On Sunday the winds began pushing the Powerline Fire southward, being pushed by winds out of the north. The fire did not advance farther north on Sunday and remains west of Kinport Peak, according to a Bureau of Land Management news release.
So far the Powerline Fire has burned lands managed by the Fort Hall Indian Reservation, the BLM, Idaho Department of Lands, and Caribou-Targhee National Forest.
Many roads in Power and Bannock counties have been closed, and a growing number of homes have been evacuated. Some of the closures include the Arbon Valley Highway, Michaud Creek Road, Mink Creek Road and Trail Creek Road. Campers in the Mink Creek area were evacuated Sunday along with residents of Pauline, according to the BLM news release.
Six rural buildings have burned, and about 20 homes are threatened by the fire, which is dangerously close to both Pocatello and Pauline.
Firefighters conducted burn-out operations around Pauline to protect the town. No structures were lost Sunday.
Multiple firefighting resources are assisting in containment of this fire. There are 26 engines, four water tenders, six dozers, and eight hand crews on scene. Air resources are based out of Pocatello Tanker Base. One very large air tanker, one heavy air tanker, seven single air tankers, and four helicopters supported the fire Sunday.

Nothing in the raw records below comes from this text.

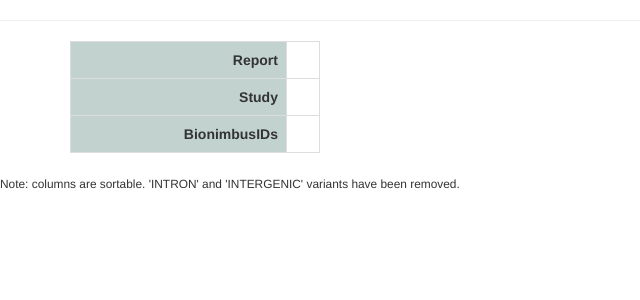
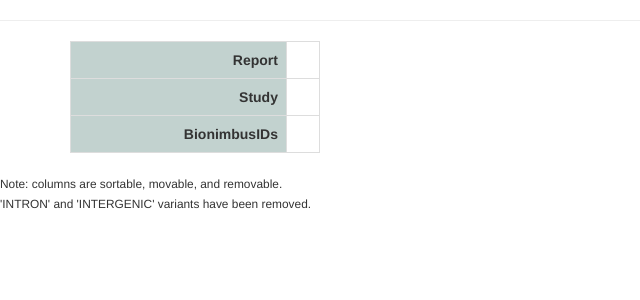
Before and after one commit to jgrundstad/viewer, a Django app: template templates/viewer/view_report.html in a window 1280 px wide. Shown: the part 70-370 px from the top of the page, without its empty margins (0-640 px from the left). Run offline with Django 3.2, Linux system fonts and the light colour scheme; the template is opened without the code that fills it, so the values that code supplies are empty; some libraries are stand-ins or nearby versions.

Commit message:
added eMERGE gene list file

```diff
--- a/templates/viewer/view_report.html
+++ b/templates/viewer/view_report.html
@@ -38,7 +38,10 @@
     </table>
 
 </div>
-<small>Note: columns are sortable. 'INTRON' and 'INTERGENIC' variants have been removed.</small>
+<small>
+    Note: columns are sortable, movable, and removable. <br>
+    'INTRON' and 'INTERGENIC' variants have been removed.
+</small>
 <div style="height: 350px;" class="scrollable-area">
     <style>
         th {
```
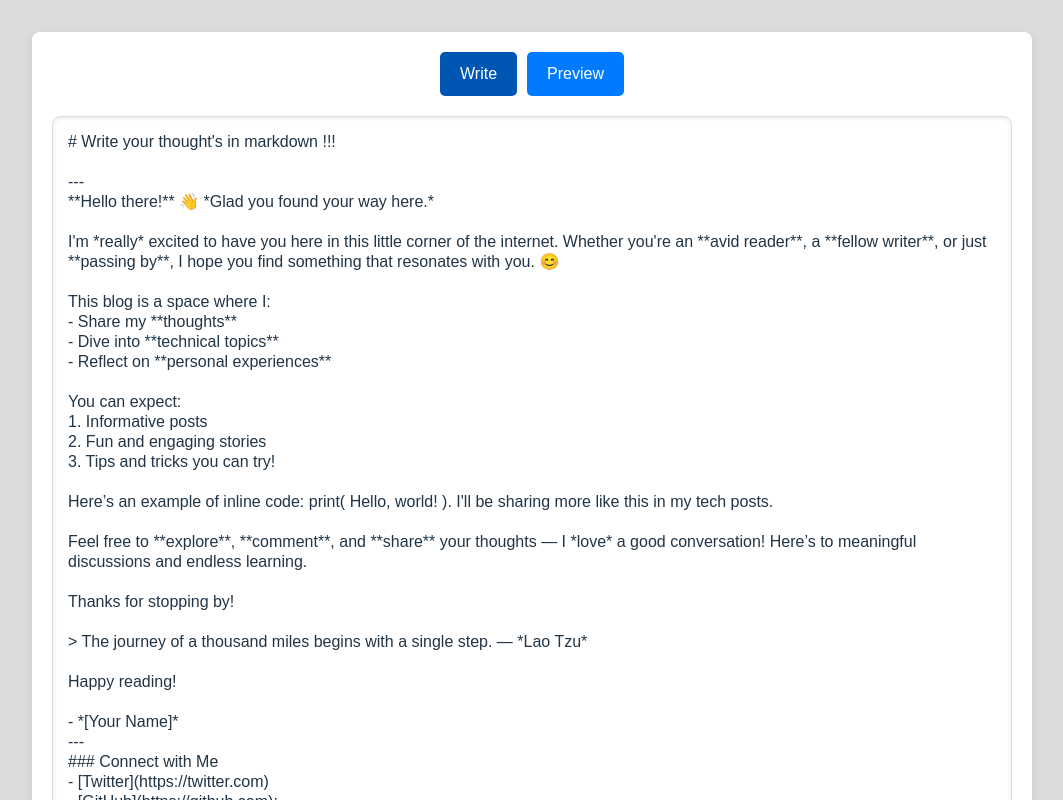
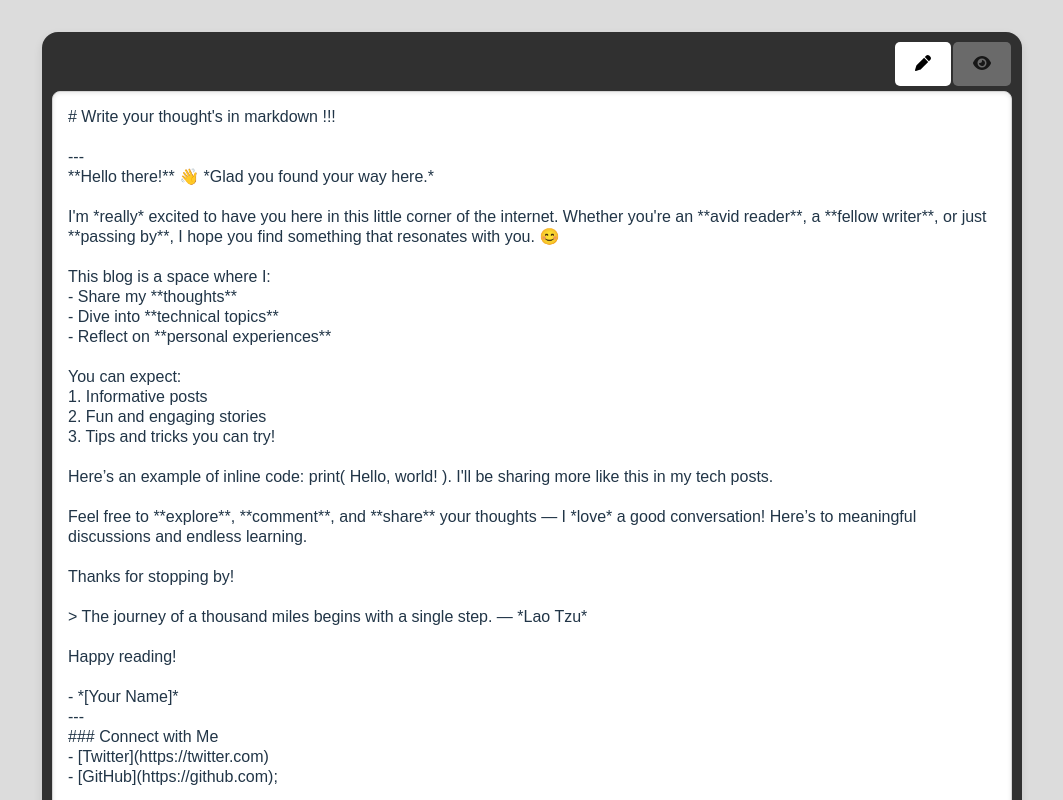
Before and after one commit to akhilsharmaa/advium, a React (Vite) app in the folder frontend/: page / in a window 1280 px wide. Shown: the top 800 px of the page, without its empty margins (108-1171 px from the left). Built offline with nearby package versions, Linux system fonts and the light colour scheme.

Commit message:
Improved CSS

```diff
--- a/frontend/package.json
+++ b/frontend/package.json
@@ -10,6 +10,9 @@
     "preview": "vite preview"
   },
   "dependencies": {
+    "@fortawesome/fontawesome-svg-core": "^6.6.0",
+    "@fortawesome/free-solid-svg-icons": "^6.6.0",
+    "@fortawesome/react-fontawesome": "^0.2.2",
     "react": "^18.3.1",
     "react-dom": "^18.3.1",
     "react-markdown": "^9.0.1"
--- a/frontend/src/components/WriteBlogPage.jsx
+++ b/frontend/src/components/WriteBlogPage.jsx
@@ -2,6 +2,8 @@
 import MarkdownComponent from './MarkdownComponent';
 import { HELLO_USER_MARKDOWN } from './constants';
 import './css/WriteBlogPage.css'
+import { FontAwesomeIcon } from '@fortawesome/react-fontawesome';
+import { faPen, faEye } from '@fortawesome/free-solid-svg-icons'; // Import icons
 
 
 const WriteBlogPage = () => {
@@ -30,13 +32,13 @@
           className={`tab-button ${activeTab === 'tab1' ? 'active' : ''}`}
           onClick={() => handleTabClick('tab1')}
         >
-            Write
+          <FontAwesomeIcon color='black' icon={faPen} /> {/* Write icon */}
         </button>
         <button
           className={`tab-button ${activeTab === 'tab2' ? 'active' : ''}`}
           onClick={() => handleTabClick('tab2')}
         >
-            Preview
+          <FontAwesomeIcon color='black' icon={faEye} /> {/* Preview icon */}
         </button>
         </div>
 
--- a/frontend/src/components/css/WriteBlogPage.css
+++ b/frontend/src/components/css/WriteBlogPage.css
@@ -8,41 +8,46 @@
   }
 
   .tab-container {
-    margin-bottom: 20px;
+    margin-bottom: 5px;
+    text-align: end;
   }
 
   .tab-button {
-    background-color: #007bff;
+    background-color: #a5a5a5;
     color: white;
     border: none;
     padding: 10px 20px;
-    margin: 0 5px;
+    margin: 0 1px;
     cursor: pointer;
     font-size: 16px;
     border-radius: 5px;
+    opacity: 50%;
     transition: background-color 0.3s ease;
   }
 
   .tab-button:hover {
-    background-color: #0056b3;
+
+    /* background-color: #000000; */
   }
 
   .tab-button.active {
-    background-color: #0056b3;
+    background-color: #ffffff;
+    opacity: 100%;
   }
 
   .editor-container {
     width: 100%;
-
-    background-color: white;
-    border-radius: 8px;
-    padding: 20px;
+    background-color: rgb(232, 232, 232);
+    border-radius: 1px;
+    background-color: #303030;
+    border-radius: 1rem;
+    padding: 10px;
     box-shadow: 0 4px 10px rgba(0, 0, 0, 0.1);
   }
 
   .editor-title {
     text-align: start;
-    margin-bottom: 20px;
+    margin-bottom: 10px;
     font-size: 24px;
     color: #333;
   }
@@ -53,7 +58,7 @@
     padding: 15px;
     font-size: 16px;
     line-height: 1.5;
-    border: 1px solid #ddd;
+    border: 1px solid #d4d4d4;
     border-radius: 8px;
     box-shadow: inset 0 1px 4px rgba(0, 0, 0, 0.1);
     resize: none;
@@ -61,7 +66,7 @@
   }
 
   .editor-textarea:focus {
-    border-color: #007bff;
+    /* border-color: #007bff; */
     outline: none;
   }
 
@@ -83,8 +88,17 @@
   .markdown-preview h1,
   .markdown-preview h2,
   .markdown-preview h3 {
+    font-size: 35px;
     margin-top: 20px;
-    color: #007bff;
+    color: #000000;
+  }
+
+  .markdown-preview h2{
+    font-size: 30px;
+  }
+
+  .markdown-preview h3{
+    font-size: 20px;
   }
 
   .markdown-preview p {
```
Also changed, not shown: 1 other file (tests, documents, lock files or other folders). Lines whose indentation alone changed are shown as unchanged.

Over 160,000 gallons of retardant had been dropped on the fire as of Sunday.